START Input data
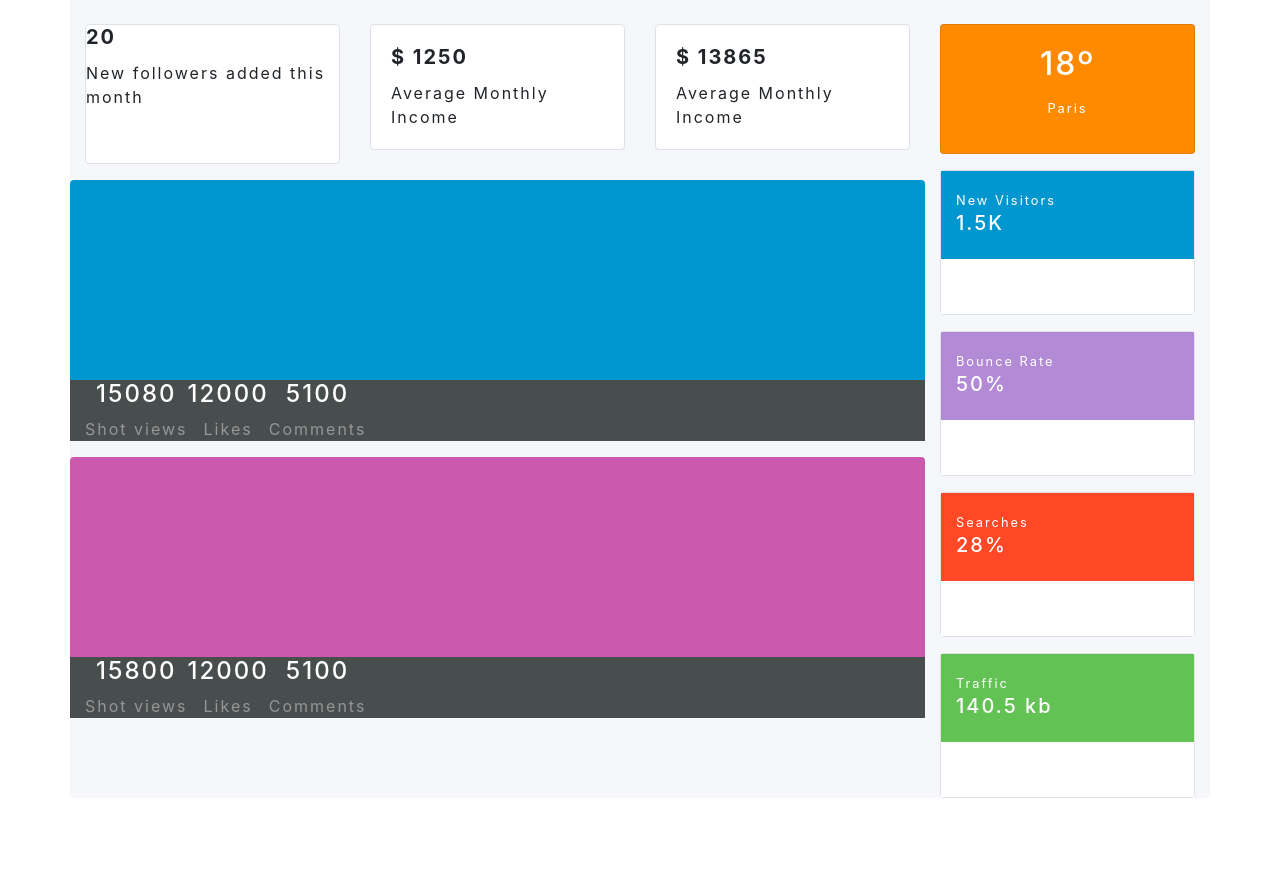
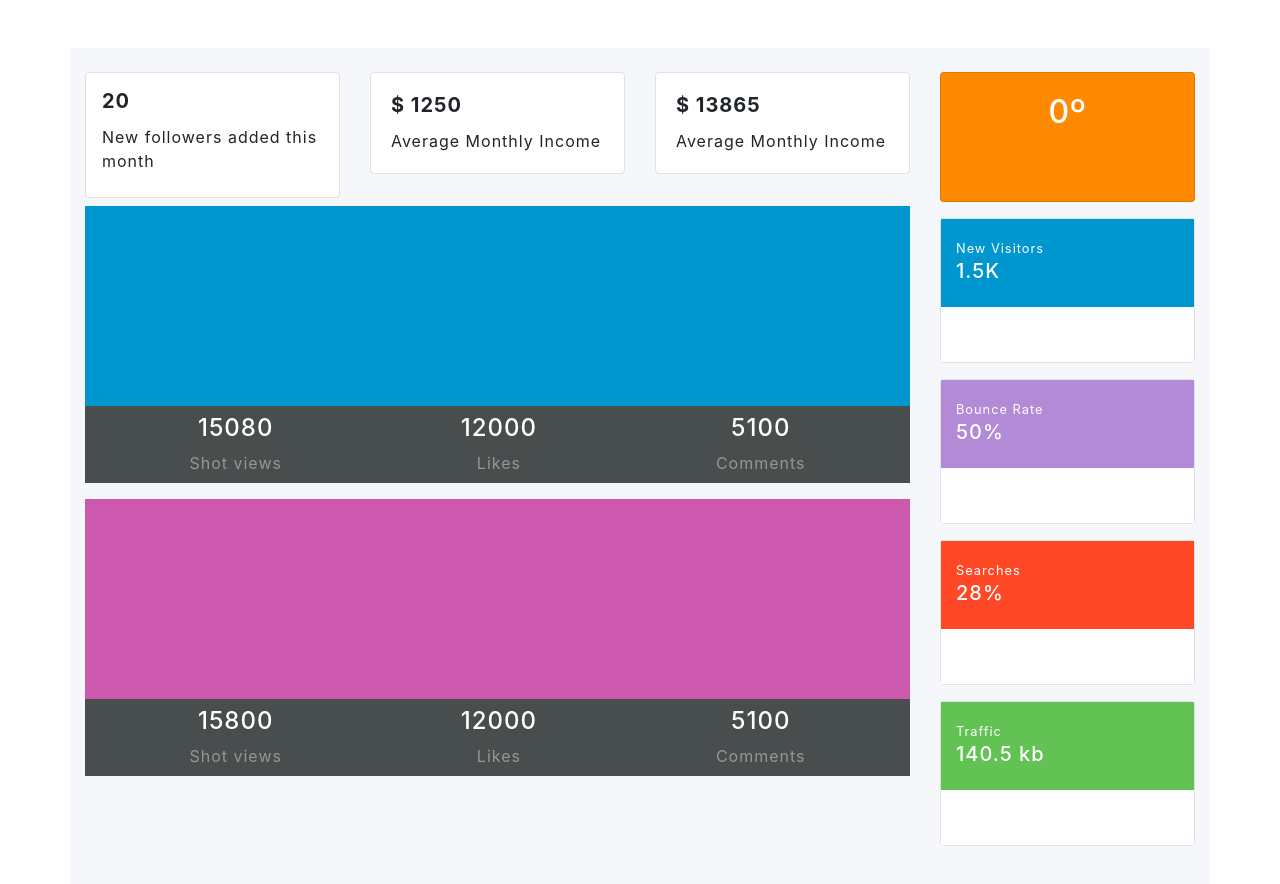
Before and after one commit to annasauciuc/reactLayout-challengeDevslopes, a React (Create React App) app: page / in a window 1280 px wide. Shown: the top 884 px of the page. Before the commit the page ends 846 px from the top, so only its background shows below. Built offline with nearby package versions, Linux system fonts and the light colour scheme; no server answers.

Commit message:
fetch to metawheter

```diff
--- a/public/index.html
+++ b/public/index.html
@@ -11,6 +11,7 @@
       user's mobile device or desktop. See https://developers.google.com/web/fundamentals/web-app-manifest/
     -->
     <link rel="manifest" href="%PUBLIC_URL%/manifest.json" />
+    <link href="https://fonts.googleapis.com/css?family=Open+Sans" rel="stylesheet">
     <link rel="stylesheet" href="https://maxcdn.bootstrapcdn.com/font-awesome/4.7.0/css/font-awesome.min.css" />
     <!--
       Notice the use of %PUBLIC_URL% in the tags above.
--- a/src/components/City/City.js
+++ b/src/components/City/City.js
@@ -1,7 +1,32 @@
 import React, { Component } from "react";
 
 import "./City.css";
-const City = ({ city }) => {
+
+class City extends Component {
+  constructor(props) {
+    super(props);
+    this.state = { city: [], temp: "" };
+  }
+
+  componentDidMount() {
+    const url =
+      "https://cors-anywhere.herokuapp.com/https://www.metaweather.com/api/location/773692/";
+
+    fetch(url)
+      .then(response => {
+        return response.json();
+      })
+      .then(data => {
+        this.setState({
+          city: data,
+          temp: data.consolidated_weather[0].max_temp
+        });
+      })
+      .catch(error => console.log(error));
+  }
+
+  render() {
+    const { city, temp } = this.state;
     return (
       <React.Fragment>
         <div
@@ -9,11 +34,12 @@ const City = ({ city }) => {
           style={{ backgroundColor: "#FF8A00", height: "130px" }}
         >
           <div className="card-body">
-          <h2 className="card-title">{city}</h2>
-          <small className="card-text">Paris</small>
+            <h2 className="card-title">{`${Math.floor(temp)}º`}</h2>
+            <small className="card-text">{city.title}</small>
           </div>
         </div>
       </React.Fragment>
     );
-};
+  }
+}
 export default City;
--- a/src/components/Folowers/Followers.js
+++ b/src/components/Folowers/Followers.js
@@ -3,13 +3,13 @@ import React, { Component } from "react";
 const Followers = ({ followers }) => {
   return (
     <React.Fragment>
-      <div className="col-xs-12 col-sm-6 col-md-4 ">
+      <div  className="col-xs-12  col-sm-12 col-md-4 ">
         <div
-          className="  mt-2 border bg-white rounded "
-          style={{ height: "140px" }}
+          className="  mt-2 border p-3 bg-white rounded "
+          style={{ height: "100%" }}
         >
           <h5 className="card-title">
-            <strong> 20</strong>
+            <strong>{followers}</strong>
           </h5>
           <p className="card-text">New followers added this month </p>
         </div>
--- a/src/components/Income/Income.js
+++ b/src/components/Income/Income.js
@@ -3,7 +3,9 @@ import Followers from "../Folowers/Followers";
 class Income extends Component {
   render() {
     const { income, followers } = this.props;
-    console.log("number :", followers);
+    console.log("this.props", this.props);
+    console.log("followers :", followers);
+    console.log("income", income);
 
     return (
       <React.Fragment>
@@ -13,7 +15,7 @@ class Income extends Component {
           <Followers followers={followers} />
           {income.map((inc, i) => {
             return (
-              <div className=" col-xs-12 col-sm-6 col-md-4">
+              <div key={"income" + i} className=" col-xs-12 col-sm-12 col-md-4">
                 <div className="card-body  mt-2  bg-white rounded border">
                   <h5 className="card-title">
                     <strong> $ {inc}</strong>{" "}
@@ -24,7 +26,7 @@ class Income extends Component {
             );
           })}
           {/* </div> */}
-          </div>
+        </div>
       </React.Fragment>
     );
   }
--- a/src/components/Layout/Layout.js
+++ b/src/components/Layout/Layout.js
@@ -19,7 +19,6 @@ class Layout extends Component {
         photoColor: ["#0096D0", "#CD59AE"]
       },
 
-      city: "18º",
       rates: {
         title: ["New Visitors", "Bounce Rate", "Searches", "Traffic"],
         procent: ["1.5K", "50%", "28%", "140.5 kb"],
@@ -30,30 +29,19 @@ class Layout extends Component {
 
   render() {
     console.log("this.state", this.state);
-    const {
-      backgroundColor,
-
-      photos,
-      followers,
-      rates,
-      income,
-      photoColor,
-      comments,
-      city,
-      likes
-    } = this.state;
+    const { photos, rates, income, followers } = this.state;
 
     return (
       <React.Fragment>
-        <div className="container  mb-5">
+        <div className="container mt-5">
           <div className="row">
-            <div className="col-md-9  col-xs-12 col-sm-6    mt-3">
-              <Income income={income} />
-              <Photos photos={photos} photoColor={photoColor} />
+            <div className="col-md-9  col-xs-12 col-sm-12 mt-3">
+              <Income income={income} followers={followers} />
+              <Photos photos={photos} />
             </div>
-            <div className="col-md-3  col-xs-12 col-sm-6  mt-3 d-flex-row">
-              <City city={city} />
-              <Rates rates={rates} backgroundColor={backgroundColor} />
+            <div className="col-md-3 col-xs-12 col-sm-12 mb-5 mt-3 ">
+              <City />
+              <Rates rates={rates} />
             </div>
           </div>
         </div>
--- a/src/components/Photo/Photo.css
+++ b/src/components/Photo/Photo.css
@@ -1,9 +1,9 @@
+.photo-container {
+    border-radius: 8px!important;
+}
+
 .photo {
     background-color: #0096D0;
-}
-
-.photo-container {
-    border-radius: 0.25rem !important;
 }
 
 .card-f {
@@ -17,5 +17,4 @@
 
 .main-card {
     height: 200px;
-    border-radius: 8px
 }
--- a/src/components/Photo/Photo.js
+++ b/src/components/Photo/Photo.js
@@ -2,24 +2,23 @@ import React, { Component } from "react";
 import "./Photo.css";
 class Photo extends Component {
   render() {
-    console.log("this.props :", this.props);
-    const { photos, photoColor } = this.props;
+    const { photos } = this.props;
 
     return (
       <React.Fragment>
         {photos.views.map((view, i) => {
           return (
-            <div className=" mt-3    photo-container">
+            <div key={"photo" + i} className=" mt-3    photo-container">
               <div
-                className="row rounded photo "
+                className="photo "
                 style={{ backgroundColor: photos.photoColor[i] }}
               >
-                <div className="col-md-12 main-card">
+                <div className="col-md-12  main-card">
                   <h5 className="card-title" />
                   <p className="card-text" />
                 </div>
 
-                <div className="col-md-12 d-inline-flex   card-f ">
+                <div className="col-md-12 d-flex  justify-content-around py-2   card-f ">
                   <div className=" text-center">
                     <h4>{photos.views[i]}</h4>
                     <span>Shot views</span>
--- a/src/components/Rates/Rates.js
+++ b/src/components/Rates/Rates.js
@@ -2,14 +2,13 @@ import React, { Component } from "react";
 import "./Rate.css";
 class Rates extends Component {
   render() {
-    const { rates, backgroundColor } = this.props;
-    console.log('backgroundColor', backgroundColor)
+    const { rates } = this.props;
 
     return (
       <React.Fragment>
         {rates.title.map((rate, i) => {
           return (
-            <div className=" mt-3 rounded border  ">
+            <div key={"rates" + i} className=" mt-3 rounded border  ">
               <div
                 className=" pt-3 pb-3  col-md-12 text-white"
                 style={{ backgroundColor: rates.backgroundColor[i] }}
--- a/src/index.css
+++ b/src/index.css
@@ -7,6 +7,6 @@
 body {
     margin: 0;
     padding: 0;
-    font-family: "Open Sans", sans-serif;
-    letter-spacing: 2px;
+    font-family: 'Open Sans', sans-serif;
+    letter-spacing: 1px;
 }
```
Also changed, not shown: src/components/services/getCity.js (added, +25 -0 lines), src/logo.svg (deleted). Lines whose indentation alone changed are shown as unchanged.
END Input data
Each line of the data should be printed again exactly. Please leave pictures out.

Before and after one commit to annasauciuc/reactLayout-challengeDevslopes, a React (Create React App) app: page / in a window 1280 px wide. Shown: the top 884 px of the page. Before the commit the page ends 846 px from the top, so only its background shows below. Built offline with nearby package versions, Linux system fonts and the light colour scheme; no server answers.

Commit message:
fetch to metawheter

```diff
--- a/public/index.html
+++ b/public/index.html
@@ -11,6 +11,7 @@
       user's mobile device or desktop. See https://developers.google.com/web/fundamentals/web-app-manifest/
     -->
     <link rel="manifest" href="%PUBLIC_URL%/manifest.json" />
+    <link href="https://fonts.googleapis.com/css?family=Open+Sans" rel="stylesheet">
     <link rel="stylesheet" href="https://maxcdn.bootstrapcdn.com/font-awesome/4.7.0/css/font-awesome.min.css" />
     <!--
       Notice the use of %PUBLIC_URL% in the tags above.
--- a/src/components/City/City.js
+++ b/src/components/City/City.js
@@ -1,7 +1,32 @@
 import React, { Component } from "react";
 
 import "./City.css";
-const City = ({ city }) => {
+
+class City extends Component {
+  constructor(props) {
+    super(props);
+    this.state = { city: [], temp: "" };
+  }
+
+  componentDidMount() {
+    const url =
+      "https://cors-anywhere.herokuapp.com/https://www.metaweather.com/api/location/773692/";
+
+    fetch(url)
+      .then(response => {
+        return response.json();
+      })
+      .then(data => {
+        this.setState({
+          city: data,
+          temp: data.consolidated_weather[0].max_temp
+        });
+      })
+      .catch(error => console.log(error));
+  }
+
+  render() {
+    const { city, temp } = this.state;
     return (
       <React.Fragment>
         <div
@@ -9,11 +34,12 @@ const City = ({ city }) => {
           style={{ backgroundColor: "#FF8A00", height: "130px" }}
         >
           <div className="card-body">
-          <h2 className="card-title">{city}</h2>
-          <small className="card-text">Paris</small>
+            <h2 className="card-title">{`${Math.floor(temp)}º`}</h2>
+            <small className="card-text">{city.title}</small>
           </div>
         </div>
       </React.Fragment>
     );
-};
+  }
+}
 export default City;
--- a/src/components/Folowers/Followers.js
+++ b/src/components/Folowers/Followers.js
@@ -3,13 +3,13 @@ import React, { Component } from "react";
 const Followers = ({ followers }) => {
   return (
     <React.Fragment>
-      <div className="col-xs-12 col-sm-6 col-md-4 ">
+      <div  className="col-xs-12  col-sm-12 col-md-4 ">
         <div
-          className="  mt-2 border bg-white rounded "
-          style={{ height: "140px" }}
+          className="  mt-2 border p-3 bg-white rounded "
+          style={{ height: "100%" }}
         >
           <h5 className="card-title">
-            <strong> 20</strong>
+            <strong>{followers}</strong>
           </h5>
           <p className="card-text">New followers added this month </p>
         </div>
--- a/src/components/Income/Income.js
+++ b/src/components/Income/Income.js
@@ -3,7 +3,9 @@ import Followers from "../Folowers/Followers";
 class Income extends Component {
   render() {
     const { income, followers } = this.props;
-    console.log("number :", followers);
+    console.log("this.props", this.props);
+    console.log("followers :", followers);
+    console.log("income", income);
 
     return (
       <React.Fragment>
@@ -13,7 +15,7 @@ class Income extends Component {
           <Followers followers={followers} />
           {income.map((inc, i) => {
             return (
-              <div className=" col-xs-12 col-sm-6 col-md-4">
+              <div key={"income" + i} className=" col-xs-12 col-sm-12 col-md-4">
                 <div className="card-body  mt-2  bg-white rounded border">
                   <h5 className="card-title">
                     <strong> $ {inc}</strong>{" "}
@@ -24,7 +26,7 @@ class Income extends Component {
             );
           })}
           {/* </div> */}
-          </div>
+        </div>
       </React.Fragment>
     );
   }
--- a/src/components/Layout/Layout.js
+++ b/src/components/Layout/Layout.js
@@ -19,7 +19,6 @@ class Layout extends Component {
         photoColor: ["#0096D0", "#CD59AE"]
       },
 
-      city: "18º",
       rates: {
         title: ["New Visitors", "Bounce Rate", "Searches", "Traffic"],
         procent: ["1.5K", "50%", "28%", "140.5 kb"],
@@ -30,30 +29,19 @@ class Layout extends Component {
 
   render() {
     console.log("this.state", this.state);
-    const {
-      backgroundColor,
-
-      photos,
-      followers,
-      rates,
-      income,
-      photoColor,
-      comments,
-      city,
-      likes
-    } = this.state;
+    const { photos, rates, income, followers } = this.state;
 
     return (
       <React.Fragment>
-        <div className="container  mb-5">
+        <div className="container mt-5">
           <div className="row">
-            <div className="col-md-9  col-xs-12 col-sm-6    mt-3">
-              <Income income={income} />
-              <Photos photos={photos} photoColor={photoColor} />
+            <div className="col-md-9  col-xs-12 col-sm-12 mt-3">
+              <Income income={income} followers={followers} />
+              <Photos photos={photos} />
             </div>
-            <div className="col-md-3  col-xs-12 col-sm-6  mt-3 d-flex-row">
-              <City city={city} />
-              <Rates rates={rates} backgroundColor={backgroundColor} />
+            <div className="col-md-3 col-xs-12 col-sm-12 mb-5 mt-3 ">
+              <City />
+              <Rates rates={rates} />
             </div>
           </div>
         </div>
--- a/src/components/Photo/Photo.css
+++ b/src/components/Photo/Photo.css
@@ -1,9 +1,9 @@
+.photo-container {
+    border-radius: 8px!important;
+}
+
 .photo {
     background-color: #0096D0;
-}
-
-.photo-container {
-    border-radius: 0.25rem !important;
 }
 
 .card-f {
@@ -17,5 +17,4 @@
 
 .main-card {
     height: 200px;
-    border-radius: 8px
 }
--- a/src/components/Photo/Photo.js
+++ b/src/components/Photo/Photo.js
@@ -2,24 +2,23 @@ import React, { Component } from "react";
 import "./Photo.css";
 class Photo extends Component {
   render() {
-    console.log("this.props :", this.props);
-    const { photos, photoColor } = this.props;
+    const { photos } = this.props;
 
     return (
       <React.Fragment>
         {photos.views.map((view, i) => {
           return (
-            <div className=" mt-3    photo-container">
+            <div key={"photo" + i} className=" mt-3    photo-container">
               <div
-                className="row rounded photo "
+                className="photo "
                 style={{ backgroundColor: photos.photoColor[i] }}
               >
-                <div className="col-md-12 main-card">
+                <div className="col-md-12  main-card">
                   <h5 className="card-title" />
                   <p className="card-text" />
                 </div>
 
-                <div className="col-md-12 d-inline-flex   card-f ">
+                <div className="col-md-12 d-flex  justify-content-around py-2   card-f ">
                   <div className=" text-center">
                     <h4>{photos.views[i]}</h4>
                     <span>Shot views</span>
--- a/src/components/Rates/Rates.js
+++ b/src/components/Rates/Rates.js
@@ -2,14 +2,13 @@ import React, { Component } from "react";
 import "./Rate.css";
 class Rates extends Component {
   render() {
-    const { rates, backgroundColor } = this.props;
-    console.log('backgroundColor', backgroundColor)
+    const { rates } = this.props;
 
     return (
       <React.Fragment>
         {rates.title.map((rate, i) => {
           return (
-            <div className=" mt-3 rounded border  ">
+            <div key={"rates" + i} className=" mt-3 rounded border  ">
               <div
                 className=" pt-3 pb-3  col-md-12 text-white"
                 style={{ backgroundColor: rates.backgroundColor[i] }}
--- a/src/index.css
+++ b/src/index.css
@@ -7,6 +7,6 @@
 body {
     margin: 0;
     padding: 0;
-    font-family: "Open Sans", sans-serif;
-    letter-spacing: 2px;
+    font-family: 'Open Sans', sans-serif;
+    letter-spacing: 1px;
 }
```
Also changed, not shown: src/components/services/getCity.js (added, +25 -0 lines), src/logo.svg (deleted). Lines whose indentation alone changed are shown as unchanged.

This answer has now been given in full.